## [Work order]
Look through the data below and, wherever a line carries the word "range", please copy that line.

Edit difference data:
# # # #
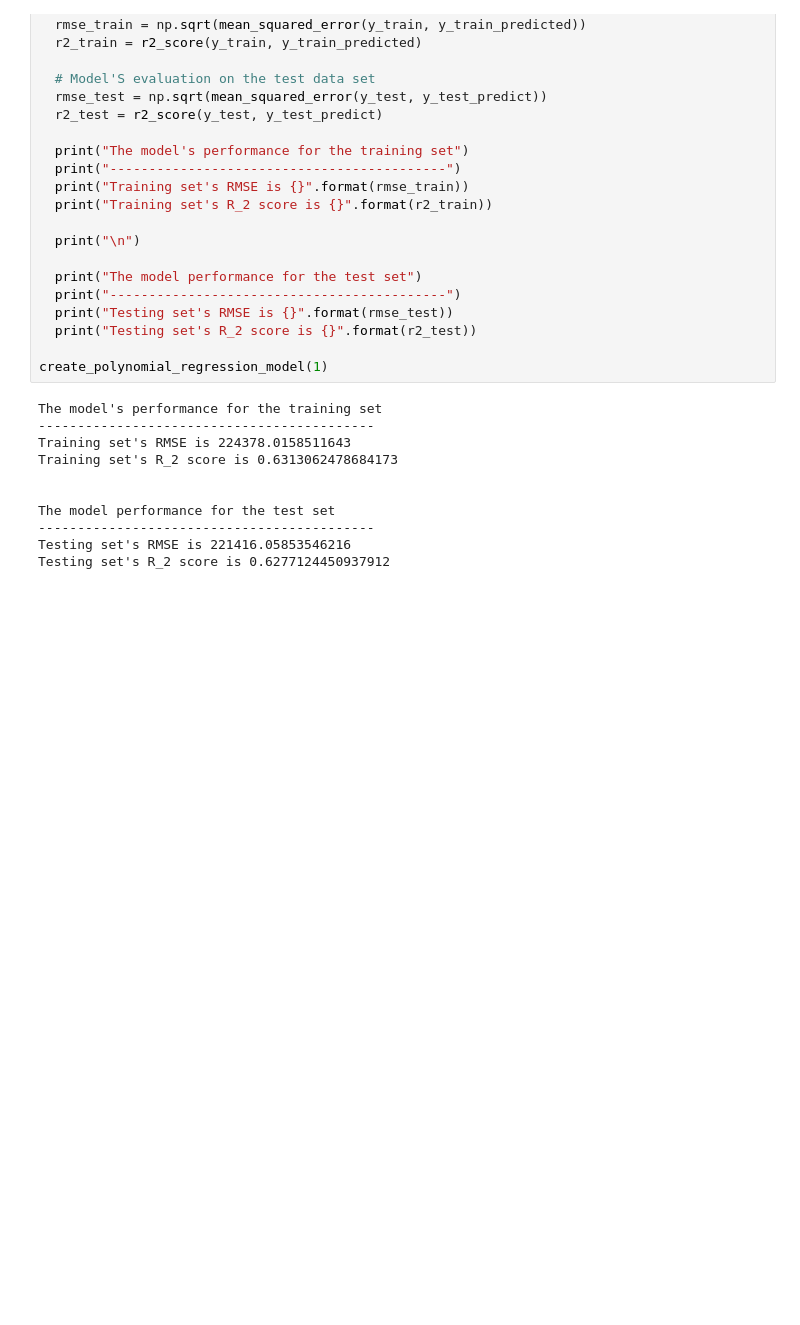
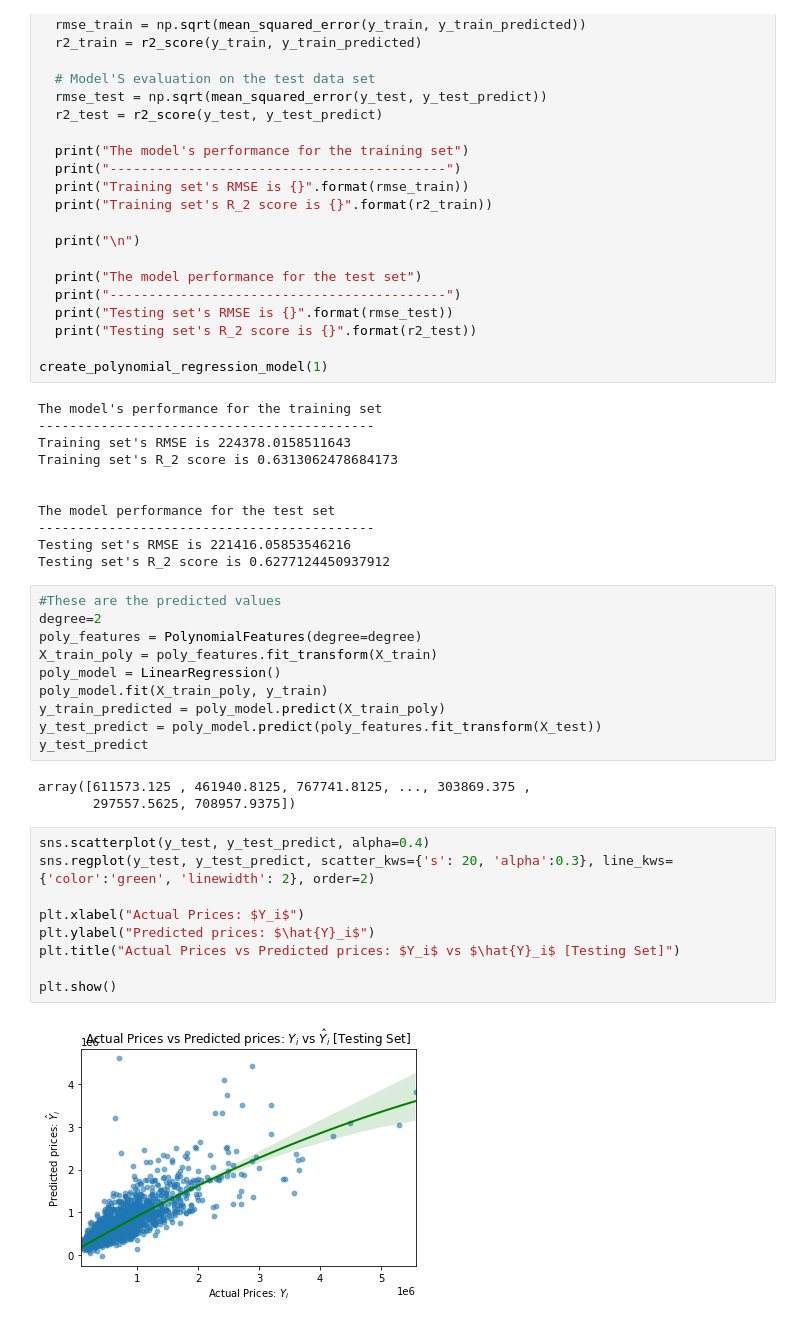
Before and after one commit to Caparisun/Linear_Regression_Project, a Jupyter notebook: Notebooks_and_data/6.Refinement.ipynb, the cells around one changed output. Drawn from its saved outputs; the diff is of its cells as text; blank space fills up the shorter version.

Commit message:
added picture of best performing model after refinement

```diff
--- a/Notebooks_and_data/6.Refinement.ipynb
+++ b/Notebooks_and_data/6.Refinement.ipynb
@@ -1009,3 +1009,27 @@ The model performance for the test set
 -------------------------------------------
 Testing set's RMSE is 221416.05853546216
 Testing set's R_2 score is 0.6277124450937912
+# %%
+#These are the predicted values
+degree=2
+poly_features = PolynomialFeatures(degree=degree)
+X_train_poly = poly_features.fit_transform(X_train)
+poly_model = LinearRegression()
+poly_model.fit(X_train_poly, y_train)
+y_train_predicted = poly_model.predict(X_train_poly)
+y_test_predict = poly_model.predict(poly_features.fit_transform(X_test))
+y_test_predict
+# %% [output]
+array([611573.125 , 461940.8125, 767741.8125, ..., 303869.375 ,
+       297557.5625, 708957.9375])
+# %%
+sns.scatterplot(y_test, y_test_predict, alpha=0.4)
+sns.regplot(y_test, y_test_predict, scatter_kws={'s': 20, 'alpha':0.3}, line_kws={'color':'green', 'linewidth': 2}, order=2)
+
+plt.xlabel("Actual Prices: $Y_i$")
+plt.ylabel("Predicted prices: $\hat{Y}_i$")
+plt.title("Actual Prices vs Predicted prices: $Y_i$ vs $\hat{Y}_i$ [Testing Set]")
+
+plt.show()
+# %% [output]
+[figure, added]
```
Also changed, not shown: parts of 1 cell of this notebook.
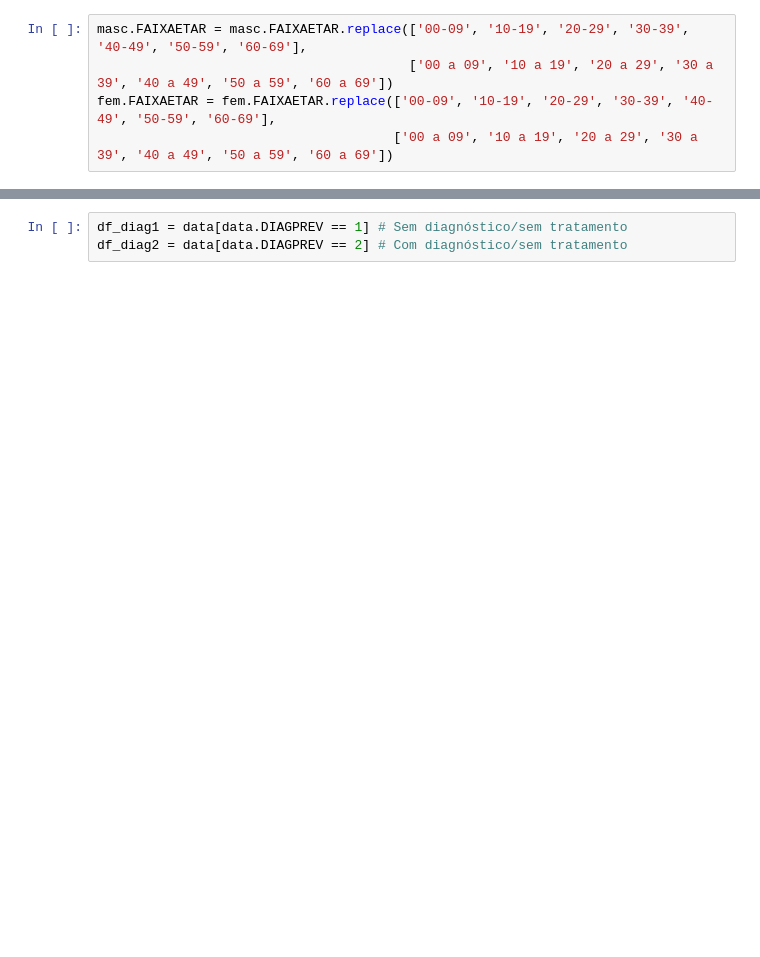
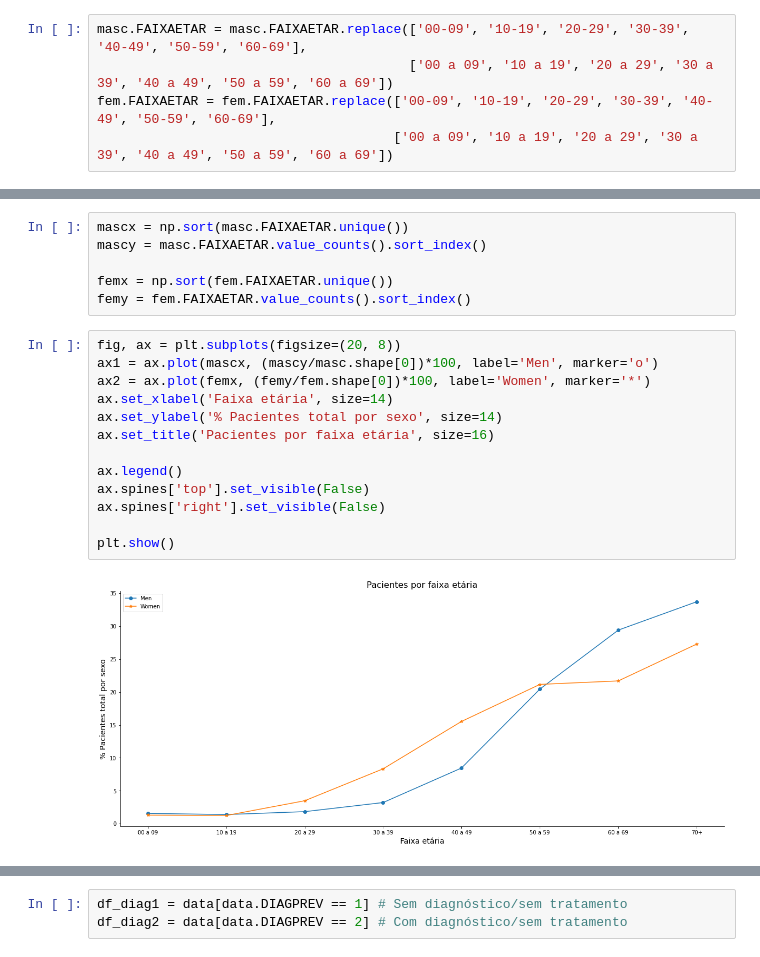
Before and after one commit to DCD-NSEE/cancer_project, a Jupyter notebook: docs/Cancer Data Analysis.ipynb, the cells around one changed output, grey strips where cells are left out. Drawn from its saved outputs; the diff is of its cells as text; blank space fills up the shorter version.

```diff
--- a/docs/Cancer Data Analysis.ipynb
+++ b/docs/Cancer Data Analysis.ipynb
@@ -203,0 +139,21 @@ fig.show(config = {'staticPlot': True})
+# %%
+mascx = np.sort(masc.FAIXAETAR.unique())
+mascy = masc.FAIXAETAR.value_counts().sort_index()
+
+femx = np.sort(fem.FAIXAETAR.unique())
+femy = fem.FAIXAETAR.value_counts().sort_index()
+# %%
+fig, ax = plt.subplots(figsize=(20, 8))
+ax1 = ax.plot(mascx, (mascy/masc.shape[0])*100, label='Men', marker='o')
+ax2 = ax.plot(femx, (femy/fem.shape[0])*100, label='Women', marker='*')
+ax.set_xlabel('Faixa etária', size=14)
+ax.set_ylabel('% Pacientes total por sexo', size=14)
+ax.set_title('Pacientes por faixa etária', size=16)
+
+ax.legend()
+ax.spines['top'].set_visible(False)
+ax.spines['right'].set_visible(False)
+
+plt.show()
+# %% [output]
+[figure, added]
```
Also changed, not shown: parts of 90 cells of this notebook, 38 other files.
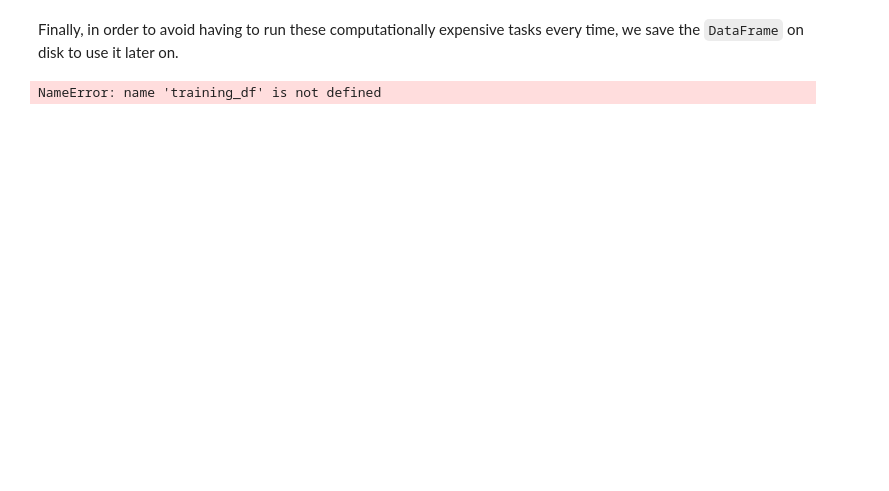
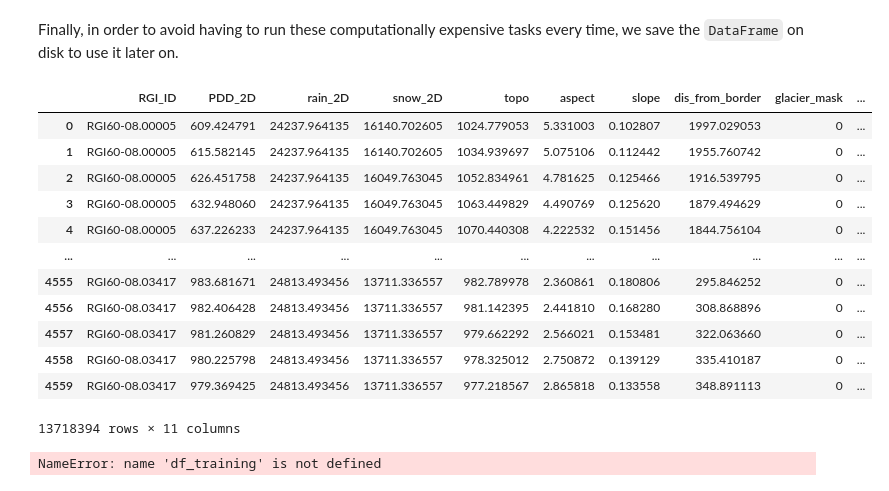
Before and after one commit to Machine-Learning-in-Glaciology-Workshop/Project_MB_Regression, a Jupyter notebook: 5_Distributed_preprocessing.ipynb, the cells around one changed output. Drawn from its saved outputs; the diff is of its cells as text; code cells hidden in the pictures; blank space fills up the shorter version.

Commit message:
export to pandas dataframe with right format

```diff
--- a/5_Distributed_preprocessing.ipynb
+++ b/5_Distributed_preprocessing.ipynb
@@ -288,0 +274,6 @@ def pd_ravel(row, key):
+# %%
+res = 0
+for i in range(df_training.shape[0]):
+    df_rgi = df_training.iloc[i]
+    res += df_rgi.PDD_2D.size
+res
@@ -289,13 +286,13 @@ def pd_ravel(row, key):
 # %%
-dict_training = {}
+rgi_list = []
 
 for i in range(df_training.shape[0]):
     df_rgi = df_training.iloc[i]
     n_tot = df_rgi.PDD_2D.size
-    #print(n_tot)
+    print(n_tot)
     dict_rgi = {'RGI_ID': np.repeat(df_rgi.name, n_tot)}
     for key in df_training.columns:
         dict_rgi[key] = df_rgi[key].ravel()
         #print(key, df_rgi[key].ravel().size)
     df_rgi = pd.DataFrame(dict_rgi)
-    dict_training =
+    rgi_list.append(df_rgi)
@@ -302,2 +303,2 @@ for i in range(df_training.shape[0]):
 # %%
-df_rgi
+df_all = pd.concat(rgi_list)
@@ -318,8 +305,24 @@ df_rgi
 # %% [markdown]
 Finally, in order to avoid having to run these computationally expensive tasks every time, we save the `DataFrame` on disk to use it later on.
+# %%
+df_all
+# %% [output]
+|  | RGI_ID | PDD_2D | rain_2D | snow_2D | topo | aspect | slope | dis_from_border | glacier_mask | ... |
+| 0 | RGI60-08.00005 | 609.424791 | 24237.964135 | 16140.702605 | 1024.779053 | 5.331003 | 0.102807 | 1997.029053 | 0 | ... |
+| 1 | RGI60-08.00005 | 615.582145 | 24237.964135 | 16140.702605 | 1034.939697 | 5.075106 | 0.112442 | 1955.760742 | 0 | ... |
+| 2 | RGI60-08.00005 | 626.451758 | 24237.964135 | 16049.763045 | 1052.834961 | 4.781625 | 0.125466 | 1916.539795 | 0 | ... |
+| 3 | RGI60-08.00005 | 632.948060 | 24237.964135 | 16049.763045 | 1063.449829 | 4.490769 | 0.125620 | 1879.494629 | 0 | ... |
+| 4 | RGI60-08.00005 | 637.226233 | 24237.964135 | 16049.763045 | 1070.440308 | 4.222532 | 0.151456 | 1844.756104 | 0 | ... |
+| ... | ... | ... | ... | ... | ... | ... | ... | ... | ... | ... |
+| 4555 | RGI60-08.03417 | 983.681671 | 24813.493456 | 13711.336557 | 982.789978 | 2.360861 | 0.180806 | 295.846252 | 0 | ... |
+| 4556 | RGI60-08.03417 | 982.406428 | 24813.493456 | 13711.336557 | 981.142395 | 2.441810 | 0.168280 | 308.868896 | 0 | ... |
+| 4557 | RGI60-08.03417 | 981.260829 | 24813.493456 | 13711.336557 | 979.662292 | 2.566021 | 0.153481 | 322.063660 | 0 | ... |
+| 4558 | RGI60-08.03417 | 980.225798 | 24813.493456 | 13711.336557 | 978.325012 | 2.750872 | 0.139129 | 335.410187 | 0 | ... |
+| 4559 | RGI60-08.03417 | 979.369425 | 24813.493456 | 13711.336557 | 977.218567 | 2.865818 | 0.133558 | 348.891113 | 0 | ... |
+13718394 rows × 11 columns
 # %%
-training_df.to_csv('Data/distributed_training_df.csv')
+df_all.to_csv('Data/df_distributed_training.csv')
-# %% [output]
-NameError: name 'training_df' is not defined
 # %%
-gdir = gdirs[0]
+df_training.shape
+# %% [output]
+NameError: name 'df_training' is not defined
```
Also changed, not shown: parts of 15 cells of this notebook.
# # # #
## [Your response]
+for i in range(df_training.shape[0]):
 for i in range(df_training.shape[0]):
@@ -302,2 +303,2 @@ for i in range(df_training.shape[0]):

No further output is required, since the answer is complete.